#### ASSIGNED TASK:
Search the material below for the string "them" and extract each line that has it.

+ + + + + + +

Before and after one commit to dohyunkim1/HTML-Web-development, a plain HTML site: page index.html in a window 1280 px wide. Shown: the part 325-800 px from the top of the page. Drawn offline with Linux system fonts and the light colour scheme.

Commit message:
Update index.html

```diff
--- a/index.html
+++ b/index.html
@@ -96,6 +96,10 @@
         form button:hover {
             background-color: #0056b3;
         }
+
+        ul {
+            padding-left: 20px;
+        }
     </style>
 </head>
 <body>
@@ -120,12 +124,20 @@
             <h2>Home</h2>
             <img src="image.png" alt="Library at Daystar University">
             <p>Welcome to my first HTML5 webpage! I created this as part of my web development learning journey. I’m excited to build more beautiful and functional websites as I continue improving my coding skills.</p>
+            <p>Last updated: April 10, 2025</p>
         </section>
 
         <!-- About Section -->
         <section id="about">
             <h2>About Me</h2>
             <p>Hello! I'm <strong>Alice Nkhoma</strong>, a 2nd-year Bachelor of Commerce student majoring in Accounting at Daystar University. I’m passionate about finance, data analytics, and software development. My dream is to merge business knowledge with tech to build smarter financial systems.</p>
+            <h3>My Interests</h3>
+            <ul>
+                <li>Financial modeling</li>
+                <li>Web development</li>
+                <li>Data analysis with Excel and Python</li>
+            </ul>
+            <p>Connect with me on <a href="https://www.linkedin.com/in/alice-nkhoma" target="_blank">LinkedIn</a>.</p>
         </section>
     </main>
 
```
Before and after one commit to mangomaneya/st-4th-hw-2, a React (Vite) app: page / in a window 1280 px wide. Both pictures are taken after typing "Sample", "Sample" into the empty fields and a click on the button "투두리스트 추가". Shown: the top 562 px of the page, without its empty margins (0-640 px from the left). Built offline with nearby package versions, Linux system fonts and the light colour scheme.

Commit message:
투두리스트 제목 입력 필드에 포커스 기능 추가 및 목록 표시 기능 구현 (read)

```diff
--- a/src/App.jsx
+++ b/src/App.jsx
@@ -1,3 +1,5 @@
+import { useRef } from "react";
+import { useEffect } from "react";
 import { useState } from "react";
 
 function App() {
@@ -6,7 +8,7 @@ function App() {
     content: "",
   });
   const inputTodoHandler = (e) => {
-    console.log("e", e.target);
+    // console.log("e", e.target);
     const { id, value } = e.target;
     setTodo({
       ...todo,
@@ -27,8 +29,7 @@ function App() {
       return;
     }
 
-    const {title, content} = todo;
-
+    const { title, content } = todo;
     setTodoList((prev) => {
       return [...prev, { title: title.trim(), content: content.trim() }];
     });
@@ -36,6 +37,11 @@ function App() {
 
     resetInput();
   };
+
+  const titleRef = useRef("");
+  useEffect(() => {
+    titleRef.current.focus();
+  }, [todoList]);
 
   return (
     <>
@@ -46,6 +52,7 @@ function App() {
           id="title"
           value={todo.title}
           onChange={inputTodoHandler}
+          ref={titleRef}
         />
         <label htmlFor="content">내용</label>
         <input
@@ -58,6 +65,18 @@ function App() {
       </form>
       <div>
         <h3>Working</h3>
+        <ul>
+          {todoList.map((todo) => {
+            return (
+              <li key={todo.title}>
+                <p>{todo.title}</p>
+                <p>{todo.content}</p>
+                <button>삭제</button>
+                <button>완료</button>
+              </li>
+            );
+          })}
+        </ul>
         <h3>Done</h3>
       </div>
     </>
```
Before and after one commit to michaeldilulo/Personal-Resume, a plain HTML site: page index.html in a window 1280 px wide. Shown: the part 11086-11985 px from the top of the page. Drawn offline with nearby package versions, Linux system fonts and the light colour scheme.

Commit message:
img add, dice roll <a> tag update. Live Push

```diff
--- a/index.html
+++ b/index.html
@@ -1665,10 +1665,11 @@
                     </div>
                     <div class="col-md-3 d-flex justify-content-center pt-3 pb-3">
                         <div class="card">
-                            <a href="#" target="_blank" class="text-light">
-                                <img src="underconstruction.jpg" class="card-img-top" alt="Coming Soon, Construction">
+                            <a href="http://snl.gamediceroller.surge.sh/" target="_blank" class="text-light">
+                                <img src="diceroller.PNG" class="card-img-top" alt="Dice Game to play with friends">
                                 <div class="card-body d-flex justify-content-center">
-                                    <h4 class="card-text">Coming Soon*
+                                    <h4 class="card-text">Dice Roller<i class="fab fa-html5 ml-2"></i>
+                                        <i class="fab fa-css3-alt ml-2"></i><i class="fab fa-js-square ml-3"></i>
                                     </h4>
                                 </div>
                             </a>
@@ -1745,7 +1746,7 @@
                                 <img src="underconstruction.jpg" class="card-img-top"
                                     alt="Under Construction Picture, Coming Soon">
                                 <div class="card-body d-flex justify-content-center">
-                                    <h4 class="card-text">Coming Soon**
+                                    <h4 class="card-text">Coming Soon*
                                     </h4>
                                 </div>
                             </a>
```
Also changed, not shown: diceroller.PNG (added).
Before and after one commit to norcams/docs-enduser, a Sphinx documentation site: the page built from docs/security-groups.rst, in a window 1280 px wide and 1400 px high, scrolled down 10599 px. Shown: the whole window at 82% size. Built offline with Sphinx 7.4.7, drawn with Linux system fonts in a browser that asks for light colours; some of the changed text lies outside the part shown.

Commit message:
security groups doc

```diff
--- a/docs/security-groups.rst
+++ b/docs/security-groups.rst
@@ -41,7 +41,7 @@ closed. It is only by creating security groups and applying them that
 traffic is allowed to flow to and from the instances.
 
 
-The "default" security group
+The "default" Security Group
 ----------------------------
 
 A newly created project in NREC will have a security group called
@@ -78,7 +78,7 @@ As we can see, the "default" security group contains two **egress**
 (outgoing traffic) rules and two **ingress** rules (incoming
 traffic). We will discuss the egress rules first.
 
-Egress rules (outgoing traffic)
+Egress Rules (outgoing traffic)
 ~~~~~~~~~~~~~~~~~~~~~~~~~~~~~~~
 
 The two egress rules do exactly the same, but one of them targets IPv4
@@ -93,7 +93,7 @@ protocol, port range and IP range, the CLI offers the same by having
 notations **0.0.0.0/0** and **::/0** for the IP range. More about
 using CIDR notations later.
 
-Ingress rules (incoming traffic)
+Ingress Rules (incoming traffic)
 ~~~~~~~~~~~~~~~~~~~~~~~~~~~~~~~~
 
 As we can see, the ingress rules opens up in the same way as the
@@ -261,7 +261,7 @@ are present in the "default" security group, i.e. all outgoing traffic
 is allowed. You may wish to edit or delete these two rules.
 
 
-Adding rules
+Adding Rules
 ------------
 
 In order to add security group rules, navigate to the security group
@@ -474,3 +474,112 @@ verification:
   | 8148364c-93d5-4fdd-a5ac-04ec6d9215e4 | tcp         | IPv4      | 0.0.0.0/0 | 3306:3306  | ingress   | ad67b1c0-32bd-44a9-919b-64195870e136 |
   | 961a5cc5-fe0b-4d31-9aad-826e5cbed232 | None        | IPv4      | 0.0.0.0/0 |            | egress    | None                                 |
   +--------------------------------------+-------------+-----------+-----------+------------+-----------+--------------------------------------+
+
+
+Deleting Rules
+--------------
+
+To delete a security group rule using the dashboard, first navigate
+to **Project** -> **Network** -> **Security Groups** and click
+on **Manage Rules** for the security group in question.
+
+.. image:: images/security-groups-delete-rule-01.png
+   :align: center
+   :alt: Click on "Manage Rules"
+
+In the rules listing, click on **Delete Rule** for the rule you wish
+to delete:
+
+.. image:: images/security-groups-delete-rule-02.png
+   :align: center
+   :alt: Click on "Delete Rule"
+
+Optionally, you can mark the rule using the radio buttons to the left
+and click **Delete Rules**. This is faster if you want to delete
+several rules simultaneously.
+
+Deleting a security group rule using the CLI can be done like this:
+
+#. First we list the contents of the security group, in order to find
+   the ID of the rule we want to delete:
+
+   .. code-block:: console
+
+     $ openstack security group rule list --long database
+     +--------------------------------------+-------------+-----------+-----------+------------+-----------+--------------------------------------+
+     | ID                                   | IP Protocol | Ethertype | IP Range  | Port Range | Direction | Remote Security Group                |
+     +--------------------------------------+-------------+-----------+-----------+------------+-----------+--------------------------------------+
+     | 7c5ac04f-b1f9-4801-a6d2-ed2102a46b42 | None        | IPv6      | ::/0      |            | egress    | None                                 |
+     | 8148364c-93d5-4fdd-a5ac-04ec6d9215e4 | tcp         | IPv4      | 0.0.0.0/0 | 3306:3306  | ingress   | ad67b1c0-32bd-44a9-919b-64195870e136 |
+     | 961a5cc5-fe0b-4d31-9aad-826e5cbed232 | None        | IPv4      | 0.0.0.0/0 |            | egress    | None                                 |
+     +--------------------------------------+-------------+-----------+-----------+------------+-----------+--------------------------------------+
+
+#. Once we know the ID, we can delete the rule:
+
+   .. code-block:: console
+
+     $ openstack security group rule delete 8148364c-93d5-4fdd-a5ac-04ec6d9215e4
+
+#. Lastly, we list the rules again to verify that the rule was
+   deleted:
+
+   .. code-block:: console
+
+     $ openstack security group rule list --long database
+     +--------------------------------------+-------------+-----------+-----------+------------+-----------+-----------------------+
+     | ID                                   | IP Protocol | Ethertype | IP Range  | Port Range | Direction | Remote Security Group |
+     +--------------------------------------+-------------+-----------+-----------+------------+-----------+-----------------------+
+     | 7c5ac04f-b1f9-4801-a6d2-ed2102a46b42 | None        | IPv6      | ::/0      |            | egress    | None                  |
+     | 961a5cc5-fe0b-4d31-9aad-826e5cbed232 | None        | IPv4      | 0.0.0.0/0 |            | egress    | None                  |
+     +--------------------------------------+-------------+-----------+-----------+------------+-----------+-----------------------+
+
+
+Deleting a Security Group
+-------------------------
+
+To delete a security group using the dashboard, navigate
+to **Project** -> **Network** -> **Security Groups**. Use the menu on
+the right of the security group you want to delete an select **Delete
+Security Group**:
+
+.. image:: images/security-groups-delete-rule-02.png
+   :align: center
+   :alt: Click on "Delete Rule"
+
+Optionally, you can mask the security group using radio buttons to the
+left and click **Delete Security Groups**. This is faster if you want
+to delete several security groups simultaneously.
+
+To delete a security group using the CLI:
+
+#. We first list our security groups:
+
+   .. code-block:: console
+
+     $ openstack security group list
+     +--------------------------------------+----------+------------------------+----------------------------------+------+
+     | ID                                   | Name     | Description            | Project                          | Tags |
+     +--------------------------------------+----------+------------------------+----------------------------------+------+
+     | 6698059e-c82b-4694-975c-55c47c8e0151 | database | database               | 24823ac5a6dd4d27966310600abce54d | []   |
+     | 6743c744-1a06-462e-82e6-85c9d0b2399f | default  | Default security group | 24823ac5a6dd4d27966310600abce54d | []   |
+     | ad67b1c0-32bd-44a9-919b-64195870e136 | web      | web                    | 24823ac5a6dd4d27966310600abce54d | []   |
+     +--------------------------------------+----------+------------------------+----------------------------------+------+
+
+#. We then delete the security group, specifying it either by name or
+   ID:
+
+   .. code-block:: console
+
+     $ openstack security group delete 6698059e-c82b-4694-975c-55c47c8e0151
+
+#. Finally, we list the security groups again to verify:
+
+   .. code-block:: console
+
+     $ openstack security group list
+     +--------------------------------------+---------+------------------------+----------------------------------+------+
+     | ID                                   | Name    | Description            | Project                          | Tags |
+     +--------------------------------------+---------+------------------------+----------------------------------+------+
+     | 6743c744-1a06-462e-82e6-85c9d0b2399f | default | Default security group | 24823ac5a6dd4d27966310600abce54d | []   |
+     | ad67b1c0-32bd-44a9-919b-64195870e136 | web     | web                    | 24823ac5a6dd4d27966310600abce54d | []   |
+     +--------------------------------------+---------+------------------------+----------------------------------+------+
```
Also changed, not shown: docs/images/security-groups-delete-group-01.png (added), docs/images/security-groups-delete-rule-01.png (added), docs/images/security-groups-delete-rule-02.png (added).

+ + + + + + +

#### EXPECTED ANSWER:
@@ -41,7 +41,7 @@ closed. It is only by creating security groups and applying them that
 The two egress rules do exactly the same, but one of them targets IPv4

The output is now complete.